    I tend to wheel it out when I want to make treats for the office that I can say have a NZ influence (I live in London now), but I don't tend to use it as a daily reference.

    So not that old in the grand scheme of things.

    1. The Settlement Cookbook. Came out around 1903 in NYC. I have the copy my grandmother got when she married in 1919. I still use it as a refernce from time to time. There have been many editions over the years, and my mother and aunts received them in the 1940s and my sister got one when she married in 1970.

      The cookbook was part of the instruction at a lower east side settlement house aimed at Eastern European Jewish immigrants. It had a definite German-Jewish slant to it (although it extensively deals with pork).

      4 Replies
      1. re: bagelman01

        I have my grandmother's copy, also an original. She purchased it when she emigrated to NYC, in the late 1920's. I cook several recipes from it. It's a treasure.

        1. re: nikkihwood

          I agree - it is awesome.

          I use it as a general reference and, I made my wedding challah from it (with her changes scribbled in the margins.)

          It's an incredible book.

        2. re: bagelman01

          I have a reproduction -- I love this book.

          1. re: bagelman01

            My Grandma gave my mom one in 1936 when she married my dad. Somehow it disappeared from her collection. I recently was able to purchase a 1936 edition in quite good condition. Made me very happy.

            I mostly use it for reference.

          2. My oldest cookbook is about 50 years old, and yes, I cook from it...Yankee Hill Country Cooking.

            This does not answer your question per se, but I often cook from recipe cards/notebooks (hand written) from the 1910's-1920's onward--my grandmothers' recipes jotted down after they came to America. My family weren't really "cookbook" people---I inherited all of my mom's and the whole collection is a half dozen books.

            1. Mum's Good Housekeeping Cookery Compendium, dated 1954.

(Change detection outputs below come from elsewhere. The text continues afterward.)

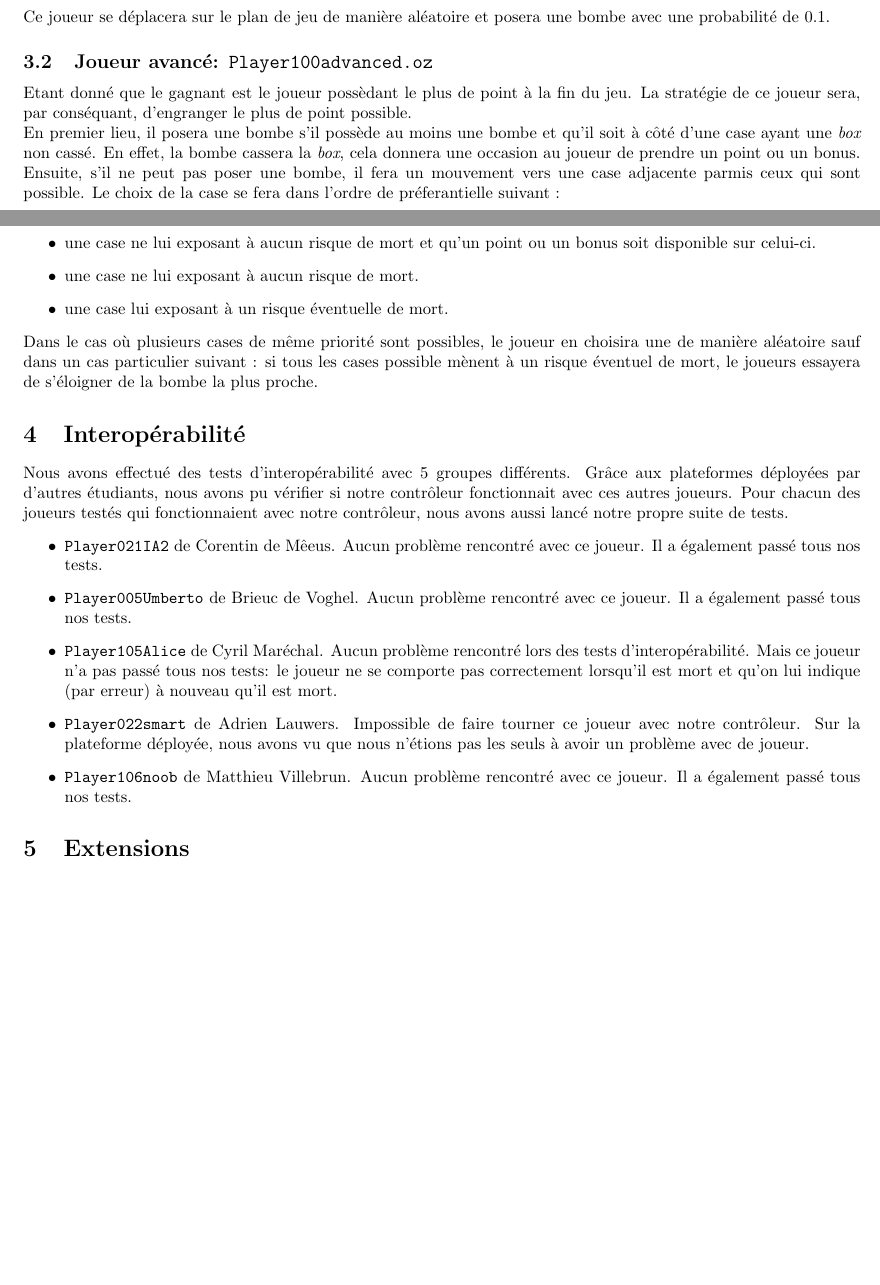
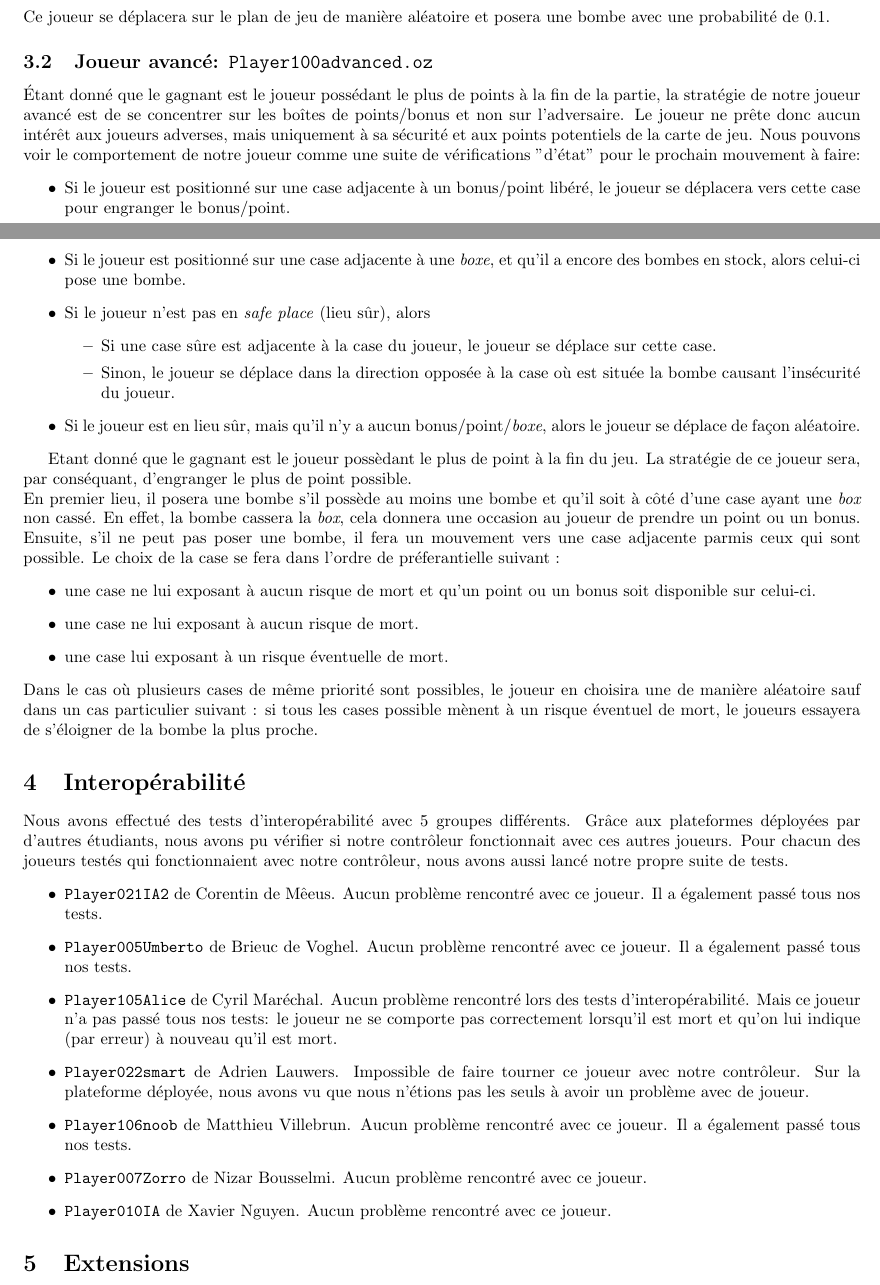
Before and after one commit to jasemabeed114/LINGI1131-Project-2019, a LaTeX document (report/report.tex): two parts of pages 3 and 4 of 5, joined at a grey line, cut so that both start at the same text, the shorter picture padded with empty space. The pictures show the PDF file report/report.pdf that the author committed with the source.

Commit message:
Joueur dans rapport

```diff
--- a/report/report.tex
+++ b/report/report.tex
@@ -76,6 +76,18 @@ Dans cette partie du projet, nous avons mis en place 2 joueurs. Un joueur simple
 \subsection{Joueur basique : \texttt{Player001random.oz}}
 Ce joueur se déplacera sur le plan de jeu de manière aléatoire et posera une bombe avec une probabilité de 0.1.
 \subsection{Joueur avancé: \texttt{Player100advanced.oz}}
+Étant donné que le gagnant est le joueur possédant le plus de points à la fin de la partie, la stratégie de notre joueur avancé est de se concentrer sur les boîtes de points/bonus et non sur l'adversaire. Le joueur ne prête donc aucun intérêt aux joueurs adverses, mais uniquement à sa sécurité et aux points potentiels de la carte de jeu. Nous pouvons voir le comportement de notre joueur comme une suite de vérifications "d'état" pour le prochain mouvement à faire:
+\begin{itemize}
+	\item Si le joueur est positionné sur une case adjacente à un bonus/point libéré, le joueur se déplacera vers cette case pour engranger le bonus/point.
+	\item Si le joueur est positionné sur une case adjacente à une \emph{boxe}, et qu'il a encore des bombes en stock, alors celui-ci pose une bombe.
+	\item Si le joueur n'est pas en \emph{safe place} (lieu sûr), alors
+		\begin{itemize}
+			\item Si une case sûre est adjacente à la case du joueur, le joueur se déplace sur cette case.
+			\item Sinon, le joueur se déplace dans la direction opposée à la case où est située la bombe causant l'insécurité du joueur.
+		\end{itemize}
+	\item Si le joueur est en lieu sûr, mais qu'il n'y a aucun bonus/point/\emph{boxe}, alors le joueur se déplace de façon aléatoire.
+\end{itemize}
+
 Etant donné que le gagnant est le joueur possèdant le plus de point à la fin du jeu. La stratégie  de ce joueur sera, par conséquant, d'engranger le plus de point possible. \\
 En premier lieu, il posera une bombe s'il possède au moins une bombe et qu'il soit à côté d'une case ayant une \emph{box} non cassé. En effet, la bombe cassera la \emph{box}, cela donnera une occasion au joueur de prendre un point ou un bonus.\\
 Ensuite, s'il ne peut pas poser une bombe, il fera un mouvement vers une case adjacente parmis ceux qui sont possible. Le choix de la case se fera dans l'ordre de préferantielle suivant :
@@ -93,6 +105,8 @@ Nous avons effectué des tests d'interopérabilité avec 5 groupes différents.
 	\item \texttt{Player105Alice} de Cyril Maréchal. Aucun problème rencontré lors des tests d'interopérabilité. Mais ce joueur n'a pas passé tous nos tests: le joueur ne se comporte pas correctement lorsqu'il est mort et qu'on lui indique (par erreur) à nouveau qu'il est mort.
 	\item \texttt{Player022smart} de Adrien Lauwers. Impossible de faire tourner ce joueur avec notre contrôleur. Sur la plateforme déployée, nous avons vu que nous n'étions pas les seuls à avoir un problème avec de joueur.
 	\item \texttt{Player106noob} de Matthieu Villebrun. Aucun problème rencontré avec ce joueur. Il a également passé tous nos tests.
+	\item \texttt{Player007Zorro} de Nizar Bousselmi. Aucun problème rencontré avec ce joueur.
+	\item \texttt{Player010IA} de Xavier Nguyen. Aucun problème rencontré avec ce joueur.
 \end{itemize}
 \section{Extensions}
 Trois types d'extensions ont été ajoutés à notre travail:
```
Also changed, not shown: report/report.pdf, report/report.tex (6 more changed lines).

              No, I dont cook from it - the recipes are very old-fashioned and not at all what I want to eat, although young Harters no doubt did eat from it when it was brand new. There's lots of baking, much of it sweet pies and cakes - which makes sense as it was that year when sugar ceased to be rationed post war.

              1. Do you mean the cookbook itself or the recipes in it? I've got a copy of Archestratos cookbook, but the oldest printed cookbook is a 1900 copy of Mrs. Beetons.